Subject: summer 1944 Lodz Ghetto deportation to Auschwitz
From: Ariel K <arielvfu@gmail.com>
Date: Fri, 13 Mar 2015 16:07:33 +0100
X-Message-Number: 1

we are looking for any information in regards to our g, grandfather
who was sent >from Ghetto Lodz to Auschwitz in 1944 (probably in
August) where he perished.

Is there any list of the 1944 Lodz deportees that have survived the war?

kind regards
Ariel Kubi


Lodz Area Research Group #Lodz #Poland Re: Lodz Ghetto deportation to Auschwitz #lodz #poland

Elizabeth Erlich
 

Ariel,

You could try JewishGen which contains "Pinkas HaNitzolim - Register
of Jewish Survivors" as part of its Holocaust Database.

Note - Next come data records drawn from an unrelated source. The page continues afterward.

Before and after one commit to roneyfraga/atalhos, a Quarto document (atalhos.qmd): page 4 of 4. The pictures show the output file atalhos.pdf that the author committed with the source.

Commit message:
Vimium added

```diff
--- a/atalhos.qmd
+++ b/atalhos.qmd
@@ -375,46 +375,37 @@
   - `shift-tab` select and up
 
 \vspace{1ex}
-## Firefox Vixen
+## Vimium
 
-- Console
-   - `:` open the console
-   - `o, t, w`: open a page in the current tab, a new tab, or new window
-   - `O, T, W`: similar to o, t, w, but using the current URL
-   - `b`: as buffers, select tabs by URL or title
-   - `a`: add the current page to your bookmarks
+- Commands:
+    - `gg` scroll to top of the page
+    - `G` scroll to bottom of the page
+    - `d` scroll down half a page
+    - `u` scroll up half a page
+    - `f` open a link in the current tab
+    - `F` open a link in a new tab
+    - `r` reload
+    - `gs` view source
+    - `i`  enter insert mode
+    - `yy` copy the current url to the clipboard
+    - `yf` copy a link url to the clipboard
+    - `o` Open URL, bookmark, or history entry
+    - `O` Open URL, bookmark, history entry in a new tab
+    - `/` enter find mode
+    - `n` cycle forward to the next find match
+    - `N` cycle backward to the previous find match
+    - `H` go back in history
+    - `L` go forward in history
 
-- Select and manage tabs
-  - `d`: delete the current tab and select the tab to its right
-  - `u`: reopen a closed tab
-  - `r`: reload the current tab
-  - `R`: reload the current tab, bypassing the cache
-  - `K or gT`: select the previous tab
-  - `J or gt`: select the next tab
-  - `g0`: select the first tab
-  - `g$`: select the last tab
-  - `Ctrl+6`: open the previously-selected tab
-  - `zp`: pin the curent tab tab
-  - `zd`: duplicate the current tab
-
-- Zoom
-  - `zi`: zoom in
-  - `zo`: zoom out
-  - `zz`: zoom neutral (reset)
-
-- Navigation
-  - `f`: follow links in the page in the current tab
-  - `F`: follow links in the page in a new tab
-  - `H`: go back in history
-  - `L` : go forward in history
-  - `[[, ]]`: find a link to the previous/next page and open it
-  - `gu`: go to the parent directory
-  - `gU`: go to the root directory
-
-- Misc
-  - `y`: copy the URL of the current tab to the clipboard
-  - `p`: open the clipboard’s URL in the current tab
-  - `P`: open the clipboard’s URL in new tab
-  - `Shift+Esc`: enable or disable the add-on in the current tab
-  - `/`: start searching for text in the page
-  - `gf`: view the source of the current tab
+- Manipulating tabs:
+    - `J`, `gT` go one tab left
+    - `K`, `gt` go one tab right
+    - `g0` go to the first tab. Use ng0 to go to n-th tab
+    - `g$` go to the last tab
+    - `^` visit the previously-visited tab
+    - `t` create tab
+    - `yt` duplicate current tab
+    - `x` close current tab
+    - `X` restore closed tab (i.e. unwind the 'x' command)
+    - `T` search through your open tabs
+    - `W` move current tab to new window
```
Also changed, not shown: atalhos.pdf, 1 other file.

My mother
survived that transport and is listed there.

Good luck!
Elizabeth Erlich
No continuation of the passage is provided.